An additional factor in the unstoppable success of the athleisure lifestyle is globalisation and digital transformation. This requires more mobility and individualisation and has subsequently triggered structural change in our society. One indication of this is the increasing blurring of the boundaries between work and private life, which in turn has changed our way of living, working and dressing. Our time is also in short supply, resulting in the boundaries disappearing. More and more people today are carrying out their work sitting or at a computer and therefore as a whole do not move enough. Maybe this is why the new Y and Z Generation Sport and Health has become a focus of interest. The athleisure trend is closely linked to the two megatrends “new work” and “health”. In the future, functionality and convenience will be a central theme for all areas of our life. Therefore, outfits need to be straightforward, flexible and appropriate for different functions, in order to be able to wear the look in the office, outside, at an exhibition or restaurant or at university. Sneakers have now become an indispensable part of our everyday life. Even just wearing sportswear sometimes gives us the feel of being healthier and fitter.

Only as far back as seven years ago, the fashion and sportswear divisions were separate. Whilst fashion designers have always been inspired by sportswear detail and material, it did not occur to anyone to actually wear these outfits for sport. Until then, the style transfer was one-sided, from sportswear to fashion. But now anything seems possible. Wherever you look, you can see waterproof zips, drawstring, skin-tight mesh tops, sweatbands, all types of rucksacks with dangling water bottles.
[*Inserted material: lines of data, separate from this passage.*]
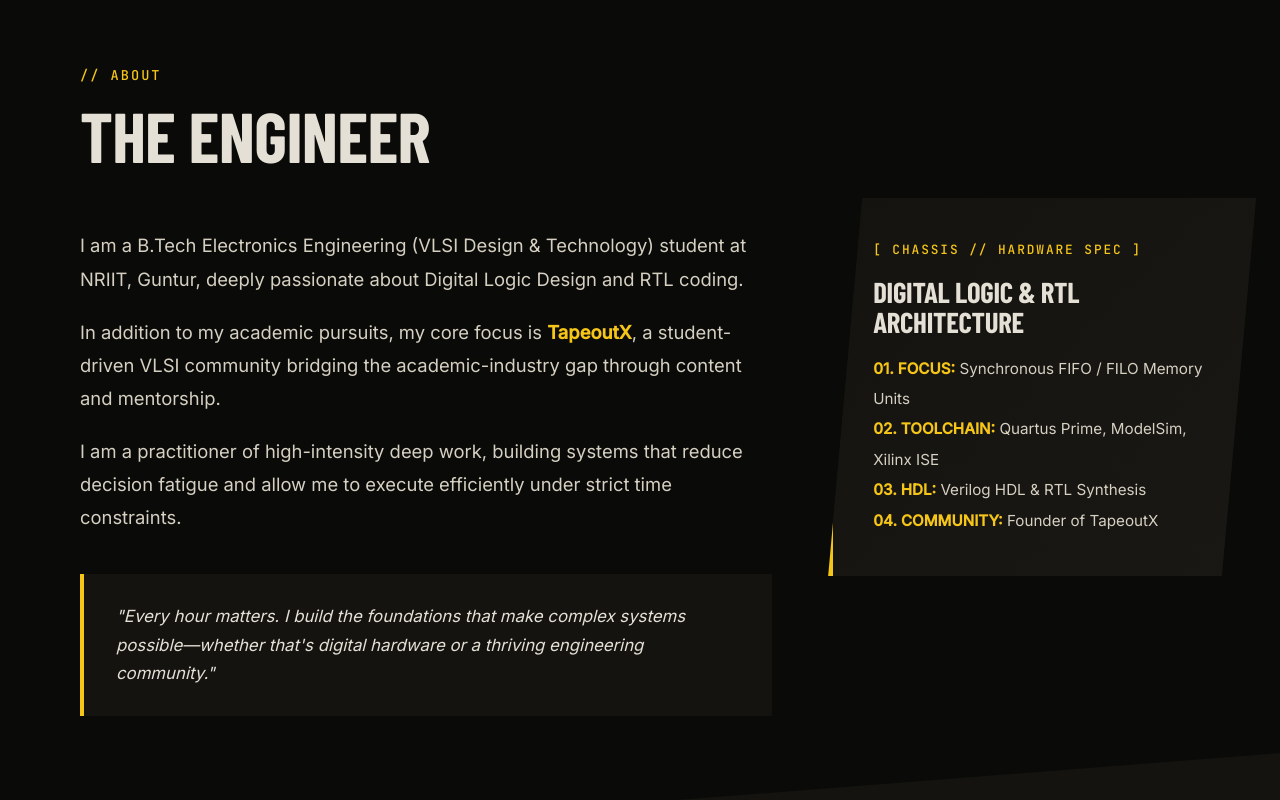
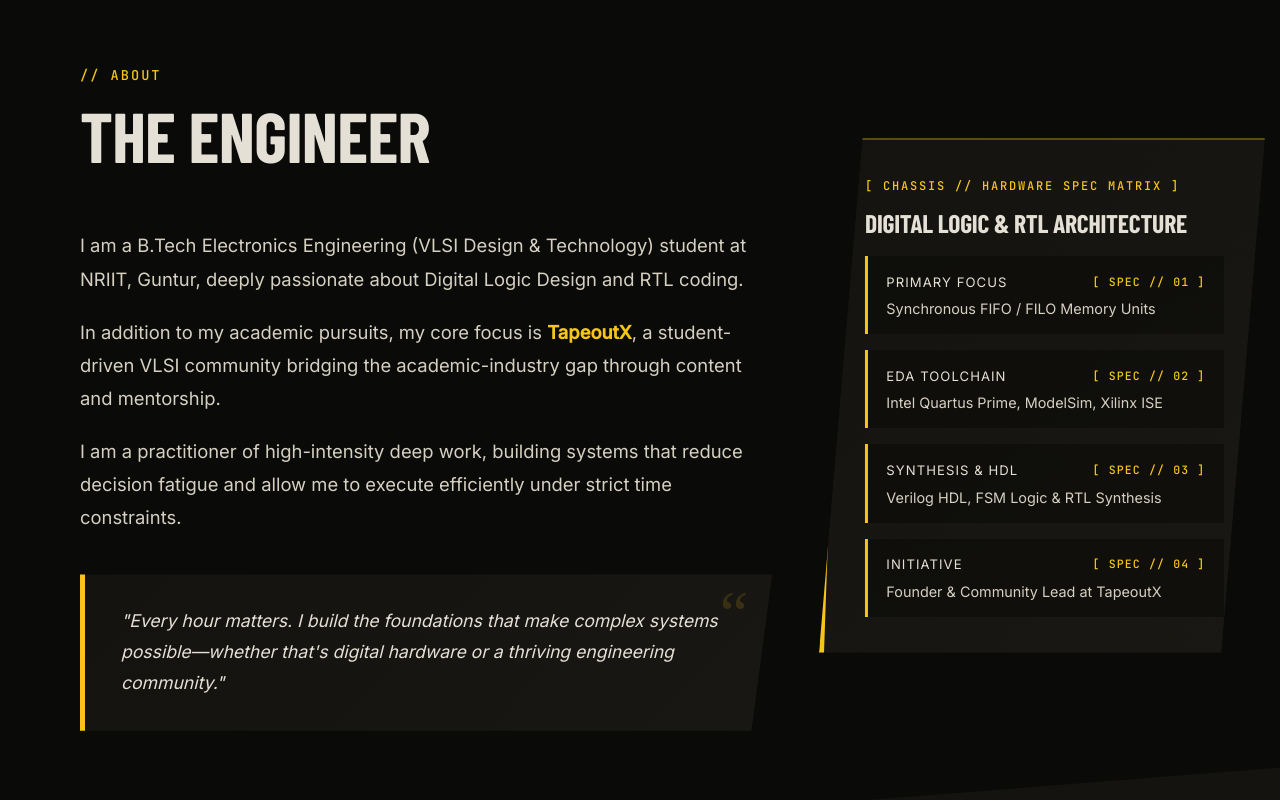
Before and after one commit to lingamcharan09-design/lingamcharan-portfolio, a website: page index.html in a window 1280 px wide. Shown: the part 900-1700 px from the top of the page. Drawn offline with nearby package versions, Linux system fonts and the light colour scheme; a web font is replaced by a local one.

Commit message:
Enhance About section with Hardware Spec Matrix grid and refined architectural quote block styling

```diff
--- a/index.html
+++ b/index.html
@@ -414,52 +414,29 @@
 
         .quote-block {
             margin-top: 2.5rem;
-            padding: 1.75rem 2rem;
-            background-color: var(--surface);
-            border-left: 4px solid var(--primary);
+            padding: 2rem 2.25rem;
+            background: linear-gradient(135deg, rgba(20, 19, 16, 0.95) 0%, rgba(26, 24, 20, 0.95) 100%);
+            border-left: 5px solid var(--primary);
+            clip-path: polygon(0 0, 100% 0, 97% 100%, 0% 100%);
             position: relative;
+            box-shadow: var(--shadow);
+        }
+        .quote-block::before {
+            content: '“';
+            position: absolute;
+            top: 0.5rem;
+            right: 1.5rem;
+            font-size: 4rem;
+            font-family: serif;
+            color: rgba(245, 197, 24, 0.15);
+            line-height: 1;
         }
         .quote-block p {
             font-style: italic;
             margin-bottom: 0;
             color: var(--text);
-            font-size: 1.05rem;
-            line-height: 1.7;
-        }
-
-        .about-visual {
-            position: relative;
-            height: 480px;
-            overflow: visible;
-        }
-
-        .photo-frame {
-            width: 100%;
-            height: 100%;
-            background-color: var(--surface);
-            clip-path: polygon(10% 0, 100% 0, 90% 100%, 0% 100%);
-            position: absolute;
-            top: 0;
-            left: 0;
-        }
-
-        .photo-frame::before {
-            content: '';
-            position: absolute;
-            top: 0; right: 0;
-            width: 40px; height: 40px;
-            border-top: 4px solid var(--primary);
-            border-right: 4px solid var(--primary);
-            z-index: 2;
-        }
-        .photo-frame::after {
-            content: '';
-            position: absolute;
-            bottom: 0; left: 0;
-            width: 40px; height: 40px;
-            border-bottom: 4px solid var(--primary);
-            border-left: 4px solid var(--primary);
-            z-index: 2;
+            font-size: 1.1rem;
+            line-height: 1.75;
         }
 
         .hero-visual img, .hero-portrait-img {
@@ -477,18 +454,73 @@
         .about-visual {
             position: relative;
             height: auto;
-            min-height: 380px;
         }
 
         .about-card-spec {
             background-color: var(--surface);
             background-image:
-                linear-gradient(135deg, rgba(20, 19, 16, 0.96) 0%, rgba(26, 24, 20, 0.96) 100%),
+                linear-gradient(135deg, rgba(20, 19, 16, 0.97) 0%, rgba(26, 24, 20, 0.97) 100%),
                 repeating-linear-gradient(45deg, rgba(0,0,0,0.3) 0, rgba(0,0,0,0.3) 2px, transparent 2px, transparent 6px);
-            padding: 2.5rem;
-            clip-path: polygon(8% 0, 100% 0, 92% 100%, 0% 100%);
+            padding: 2.25rem 2rem;
+            clip-path: polygon(6% 0, 100% 0, 94% 100%, 0% 100%);
             border-left: 5px solid var(--primary);
+            border-top: 2px solid rgba(245, 197, 24, 0.3);
             box-shadow: var(--shadow);
+            transform: skewX(-2deg);
+        }
+
+        .about-spec-content {
+            transform: skewX(2deg);
+        }
+
+        .spec-grid {
+            display: flex;
+            flex-direction: column;
+            gap: 1rem;
+            margin-top: 1.25rem;
+        }
+
+        .spec-row {
+            display: flex;
+            flex-direction: column;
+            background: rgba(10, 10, 8, 0.6);
+            padding: 0.9rem 1.15rem;
+            border-left: 3px solid var(--primary);
+            transition: transform 200ms var(--ease), border-color 200ms var(--ease), background-color 200ms var(--ease);
+        }
+
+        .spec-row:hover {
+            transform: translateX(6px);
+            border-left-color: #FFF;
+            background: rgba(26, 24, 20, 0.85);
+        }
+
+        .spec-row-header {
+            display: flex;
+            justify-content: space-between;
+            align-items: center;
+            margin-bottom: 0.25rem;
+        }
+
+        .spec-idx {
+            font-family: var(--font-mono);
+            font-size: 0.72rem;
+            color: var(--primary);
+            letter-spacing: 0.1em;
+        }
+
+        .spec-title {
+            font-family: var(--font-label);
+            font-size: 0.82rem;
+            color: var(--text);
+            letter-spacing: 0.08em;
+            text-transform: uppercase;
+        }
+
+        .spec-val {
+            color: var(--text-soft);
+            font-size: 0.9rem;
+            line-height: 1.5;
         }
 
         .placeholder-text {
@@ -1054,14 +1086,44 @@
 
             <div class="about-visual rev-in">
                 <div class="about-card-spec">
-                    <div style="font-family: var(--font-mono); font-size: 0.8rem; color: var(--primary); letter-spacing: 0.15em; margin-bottom: 1rem;">[ CHASSIS // HARDWARE SPEC ]</div>
-                    <h3 class="display-font" style="font-size: 1.8rem; margin-bottom: 1rem; color: var(--text);">DIGITAL LOGIC & RTL ARCHITECTURE</h3>
-                    <ul style="list-style: none; padding: 0; color: var(--text-soft); font-size: 0.95rem; line-height: 2;">
-                        <li><strong style="color: var(--primary);">01. FOCUS:</strong> Synchronous FIFO / FILO Memory Units</li>
-                        <li><strong style="color: var(--primary);">02. TOOLCHAIN:</strong> Quartus Prime, ModelSim, Xilinx ISE</li>
-                        <li><strong style="color: var(--primary);">03. HDL:</strong> Verilog HDL & RTL Synthesis</li>
-                        <li><strong style="color: var(--primary);">04. COMMUNITY:</strong> Founder of TapeoutX</li>
-                    </ul>
+                    <div class="about-spec-content">
+                        <div style="font-family: var(--font-mono); font-size: 0.75rem; color: var(--primary); letter-spacing: 0.15em; margin-bottom: 0.75rem;">[ CHASSIS // HARDWARE SPEC MATRIX ]</div>
+                        <h3 class="display-font" style="font-size: 1.6rem; margin-bottom: 0.5rem; color: var(--text);">DIGITAL LOGIC & RTL ARCHITECTURE</h3>
+
+                        <div class="spec-grid">
+                            <div class="spec-row">
+                                <div class="spec-row-header">
+                                    <span class="spec-title">PRIMARY FOCUS</span>
+                                    <span class="spec-idx">[ SPEC // 01 ]</span>
+                                </div>
+                                <div class="spec-val">Synchronous FIFO / FILO Memory Units</div>
+                            </div>
+
+                            <div class="spec-row">
+                                <div class="spec-row-header">
+                                    <span class="spec-title">EDA TOOLCHAIN</span>
+                                    <span class="spec-idx">[ SPEC // 02 ]</span>
+                                </div>
+                                <div class="spec-val">Intel Quartus Prime, ModelSim, Xilinx ISE</div>
+                            </div>
+
+                            <div class="spec-row">
+                                <div class="spec-row-header">
+                                    <span class="spec-title">SYNTHESIS & HDL</span>
+                                    <span class="spec-idx">[ SPEC // 03 ]</span>
+                                </div>
+                                <div class="spec-val">Verilog HDL, FSM Logic & RTL Synthesis</div>
+                            </div>
+
+                            <div class="spec-row">
+                                <div class="spec-row-header">
+                                    <span class="spec-title">INITIATIVE</span>
+                                    <span class="spec-idx">[ SPEC // 04 ]</span>
+                                </div>
+                                <div class="spec-val">Founder & Community Lead at TapeoutX</div>
+                            </div>
+                        </div>
+                    </div>
                 </div>
             </div>
         </div>
```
Sneakers now look like neoprene socks and can be found not only in the gym, but also in luxury boutiques. It is now normal to combine cashmere sweatpants with high heels or wear fine wool bomber jackets. Anyone wearing sweatpants represents the new status symbol of fitness, discipline and a healthy lifestyle. Thanks to athleisure, there is only a fine line between the fitness look and cool fashion outfits.

The Lululemon collection has a reflective range with 360° reflectivity, which makes the wearer more visible. ©Lululemon.